    Endhost1 <——————]TCP[——————-> MPTCP1 <———————]MPTCP[——————–> MPTCP2
    I successfully get the 20 Mbps on Enhost1 which is the aggregated throughput of path1 and path2. (continue)

    Continue reading “GSoC 2017 – Add MPTCP support in LEDE/OpenWRT trunk – June progress”

    PowQuty Live Log First Update

    As mentioned in my previous blog post, i am going to add a live log and notification system for
    certain events to the power monitoring tool PowQuty. The first steps have been done and the
    configuration has been extended.
    Three types of notifications have been added to the configuration options during the first month of coding.
    Namely email, slack and mqtt. Mqtt was in use before, but was extended to allow a second host and topic for
    the power quality events.
    The powquty configuration page was redesigned to use a separate tab for each notification option
    to increase overview.

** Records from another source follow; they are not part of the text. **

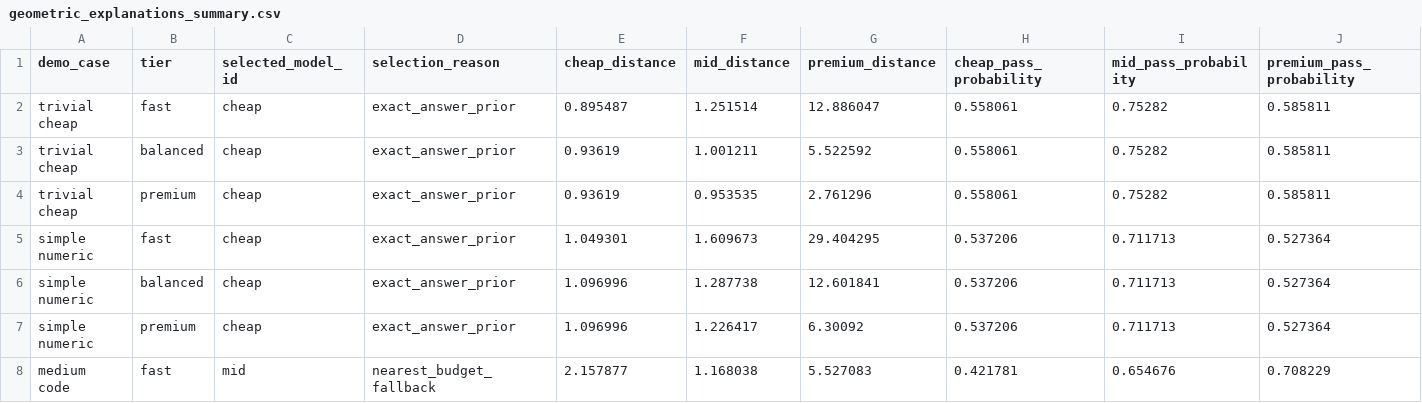
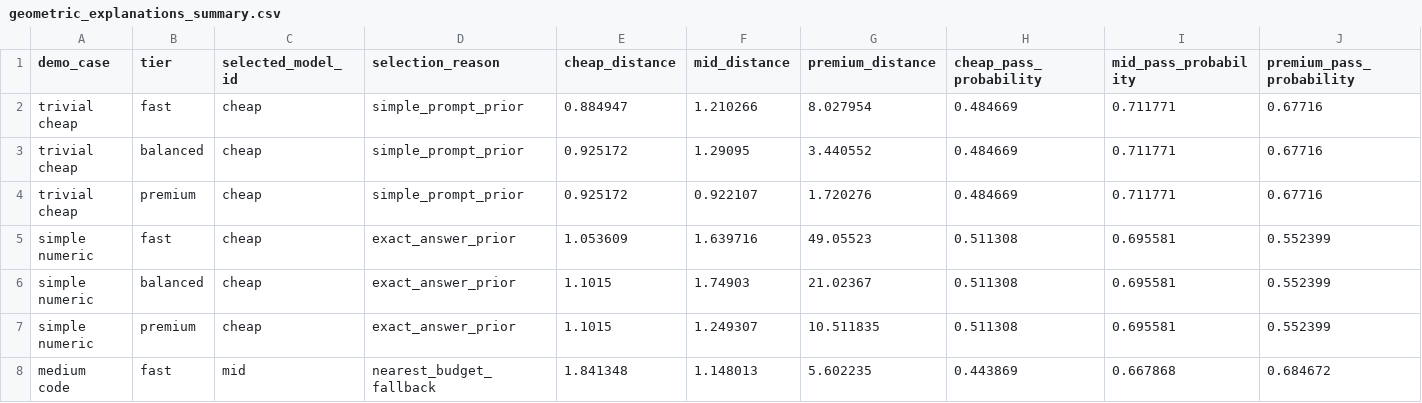
Before and after one commit to Allbrick/Efficient-LLM-Routing-Challenge, a CSV file: docs/report_assets/geometric_explanations_summary.csv, drawn as a sheet; only a part is shown; the diff covers the shown part only.

```diff
--- a/docs/report_assets/geometric_explanations_summary.csv
+++ b/docs/report_assets/geometric_explanations_summary.csv
@@ -1,8 +1,8 @@
 demo_case,tier,selected_model_id,selection_reason,cheap_distance,mid_distance,premium_distance,cheap_pass_probability,mid_pass_probability,premium_pass_probability
-trivial cheap,fast,cheap,exact_answer_prior,0.895487,1.251514,12.886047,0.558061,0.75282,0.585811
-trivial cheap,balanced,cheap,exact_answer_prior,0.93619,1.001211,5.522592,0.558061,0.75282,0.585811
-trivial cheap,premium,cheap,exact_answer_prior,0.93619,0.953535,2.761296,0.558061,0.75282,0.585811
-simple numeric,fast,cheap,exact_answer_prior,1.049301,1.609673,29.404295,0.537206,0.711713,0.527364
-simple numeric,balanced,cheap,exact_answer_prior,1.096996,1.287738,12.601841,0.537206,0.711713,0.527364
-simple numeric,premium,cheap,exact_answer_prior,1.096996,1.226417,6.30092,0.537206,0.711713,0.527364
-medium code,fast,mid,nearest_budget_fallback,2.157877,1.168038,5.527083,0.421781,0.654676,0.708229
+trivial cheap,fast,cheap,simple_prompt_prior,0.884947,1.210266,8.027954,0.484669,0.711771,0.67716
+trivial cheap,balanced,cheap,simple_prompt_prior,0.925172,1.29095,3.440552,0.484669,0.711771,0.67716
+trivial cheap,premium,cheap,simple_prompt_prior,0.925172,0.922107,1.720276,0.484669,0.711771,0.67716
+simple numeric,fast,cheap,exact_answer_prior,1.053609,1.639716,49.05523,0.511308,0.695581,0.552399
+simple numeric,balanced,cheap,exact_answer_prior,1.1015,1.74903,21.02367,0.511308,0.695581,0.552399
+simple numeric,premium,cheap,exact_answer_prior,1.1015,1.249307,10.511835,0.511308,0.695581,0.552399
+medium code,fast,mid,nearest_budget_fallback,1.841348,1.148013,5.602235,0.443869,0.667868,0.684672
```
Also changed, not shown: 70 edited cells elsewhere in this file, docs/report_assets/before_after.csv, docs/report_assets/demo_prompts.csv, 16 other files.
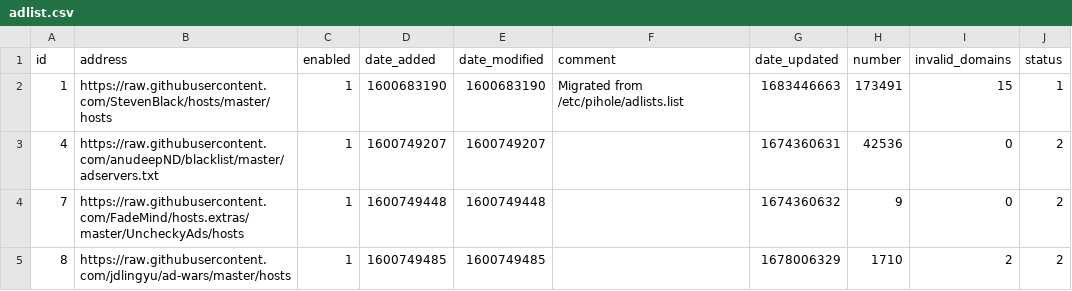
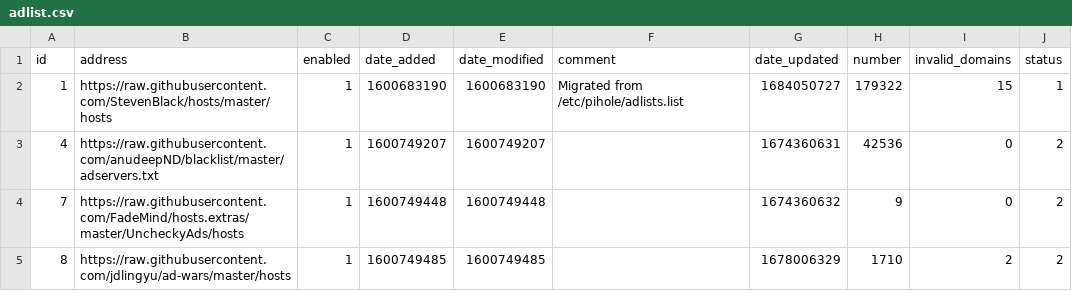
Before and after one commit to johnr9816/my-pihole-lists, a CSV file: adlist.csv, drawn as a sheet.

Commit message:
Updated May 14, 2023  4:00AM

```diff
--- a/adlist.csv
+++ b/adlist.csv
@@ -1,3 +1,3 @@
 id,address,enabled,date_added,date_modified,comment,date_updated,number,invalid_domains,status
-1,https://raw.githubusercontent.com/StevenBlack/hosts/master/hosts,1,1600683190,1600683190,"Migrated from /etc/pihole/adlists.list",1683446663,173491,15,1
+1,https://raw.githubusercontent.com/StevenBlack/hosts/master/hosts,1,1600683190,1600683190,"Migrated from /etc/pihole/adlists.list",1684050727,179322,15,1
 4,https://raw.githubusercontent.com/anudeepND/blacklist/master/adservers.txt,1,1600749207,1600749207,,1674360631,42536,0,2
```
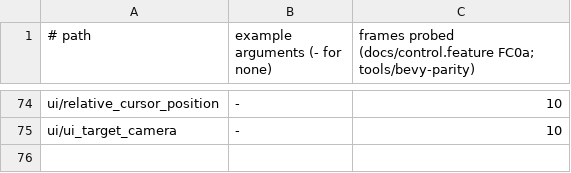
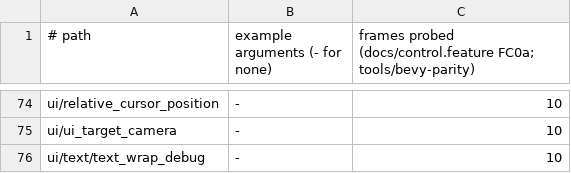
Before and after one commit to JimGHTB12/raea, a TSV file: bench/bevy-parity/runs.tsv, drawn as a sheet; only a part is shown, gaps mark what is left out; the diff names each change by its address in the sheet, - before the commit and + after, or states it on an @@ line.

Commit message:
FC0a: ui/text/text_wrap_debug ported (every LineBreak under every JustifyContent, at its default scale)

```diff
--- a/bench/bevy-parity/runs.tsv
+++ b/bench/bevy-parity/runs.tsv
+row 76: ui/text/text_wrap_debug | - | 10
```
Also changed, not shown: 4 other files.
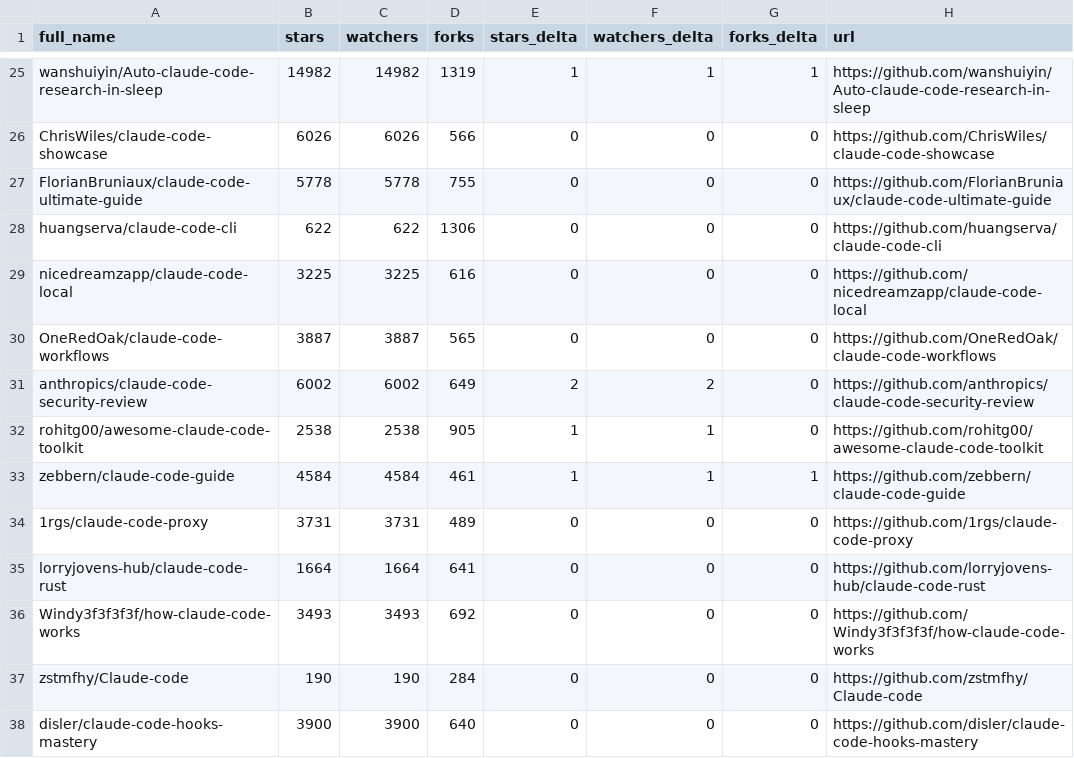
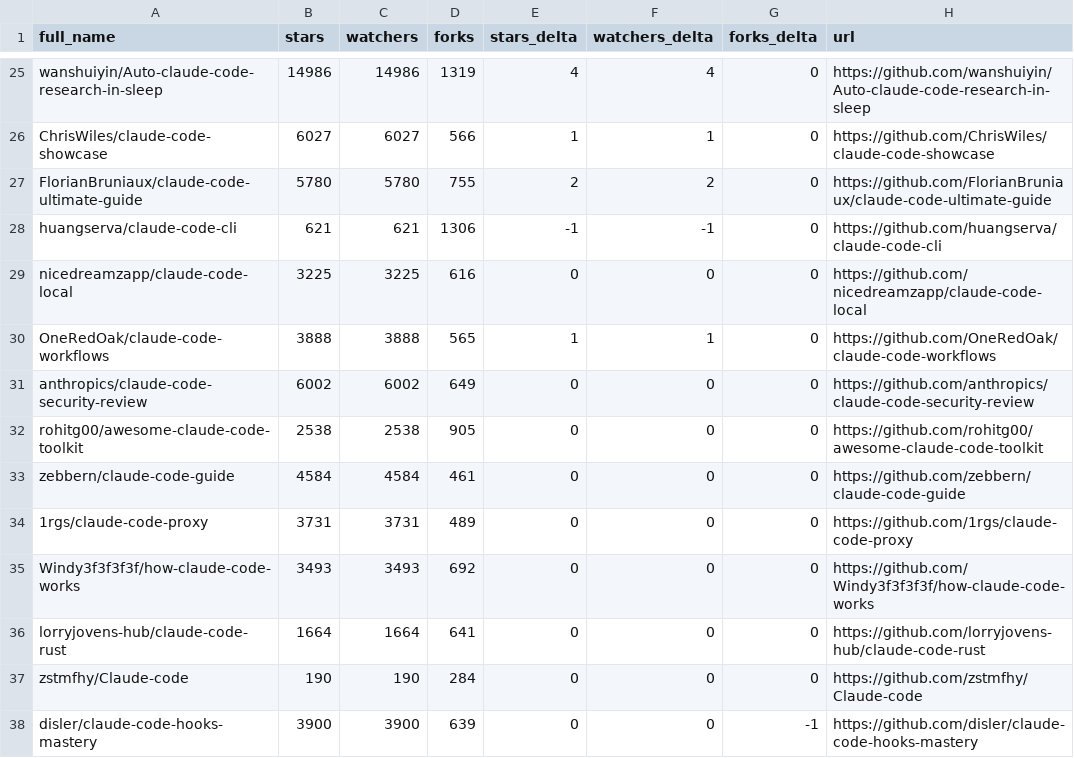
Before and after one commit to fucheng-guo-sun/awesome-claude-code, a CSV file: data/repo-ticker.csv, drawn as a sheet; only a part is shown, gaps mark what is left out; the diff covers the shown part only; the diff names each change by its address in the sheet, - before the commit and + after, or states it on an @@ line.

```diff
--- a/data/repo-ticker.csv
+++ b/data/repo-ticker.csv
-B25 (stars): 14982
+B25 (stars): 14986
-C25 (watchers): 14982
+C25 (watchers): 14986
-E25 (stars_delta): 1
+E25 (stars_delta): 4
-F25 (watchers_delta): 1
+F25 (watchers_delta): 4
-G25 (forks_delta): 1
+G25 (forks_delta): 0
-B26 (stars): 6026
+B26 (stars): 6027
-C26 (watchers): 6026
+C26 (watchers): 6027
-E26 (stars_delta): 0
+E26 (stars_delta): 1
-F26 (watchers_delta): 0
+F26 (watchers_delta): 1
-B27 (stars): 5778
+B27 (stars): 5780
-C27 (watchers): 5778
+C27 (watchers): 5780
-E27 (stars_delta): 0
+E27 (stars_delta): 2
-F27 (watchers_delta): 0
+F27 (watchers_delta): 2
-B28 (stars): 622
+B28 (stars): 621
-C28 (watchers): 622
+C28 (watchers): 621
-E28 (stars_delta): 0
+E28 (stars_delta): -1
-F28 (watchers_delta): 0
+F28 (watchers_delta): -1
-B30 (stars): 3887
+B30 (stars): 3888
-C30 (watchers): 3887
+C30 (watchers): 3888
-E30 (stars_delta): 0
+E30 (stars_delta): 1
-F30 (watchers_delta): 0
+F30 (watchers_delta): 1
-E31 (stars_delta): 2
+E31 (stars_delta): 0
-F31 (watchers_delta): 2
+F31 (watchers_delta): 0
-E32:E33 (stars_delta): 1
+E32:E33 (stars_delta): 0
-F32:F33 (watchers_delta): 1
+F32:F33 (watchers_delta): 0
-G33 (forks_delta): 1
+G33 (forks_delta): 0
@@ row 36 moved to row 35: Windy3f3f3f3f/how-claude-code-works @@
-D38 (forks): 640
+D38 (forks): 639
-G38 (forks_delta): 0
+G38 (forks_delta): -1
```
Also changed, not shown: 1 added row, 1 removed row and 115 edited cells elsewhere in this file, 2 other files.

    The old configuration page would have been very crowded with all the new options
    The new configuration view with mqtt tab open

    Power quality events, that cause a notification are:

    • Voltage dip between 10% and 90% of the reference voltage of 230V
    • Voltage swell above 110% of the reference voltage of 230V
    • Voltage dip < 10% of the reference voltage
    • More than 5% of the samples of one harmonic are above the threshold

    As the power supply network in Berlin was not willing to provide such events an option for test measurement
    input was needed. A file read flag for powqutyd was added and needs a little bit of clean up
    before a pull request on the upstream powqutyd.
    The library for the USB-oscilloscope provides the number of EN50160 events per measure cycle and
    the kind of each event. As of now some basic slack notifications are added, which provide the event
    type and the event start time from measurement start in milliseconds to the channel and team set
    in the luci web interface or under /etc/conf/powquty.

    Slack notifications with start time in milliseconds relative to measurement start, probably will be UTC or local in the future

    In the notification the type of event is provided to allow the network administrator to react directly
    to the changes, without to check the log any further.
    The other notification options will be added and tested soon.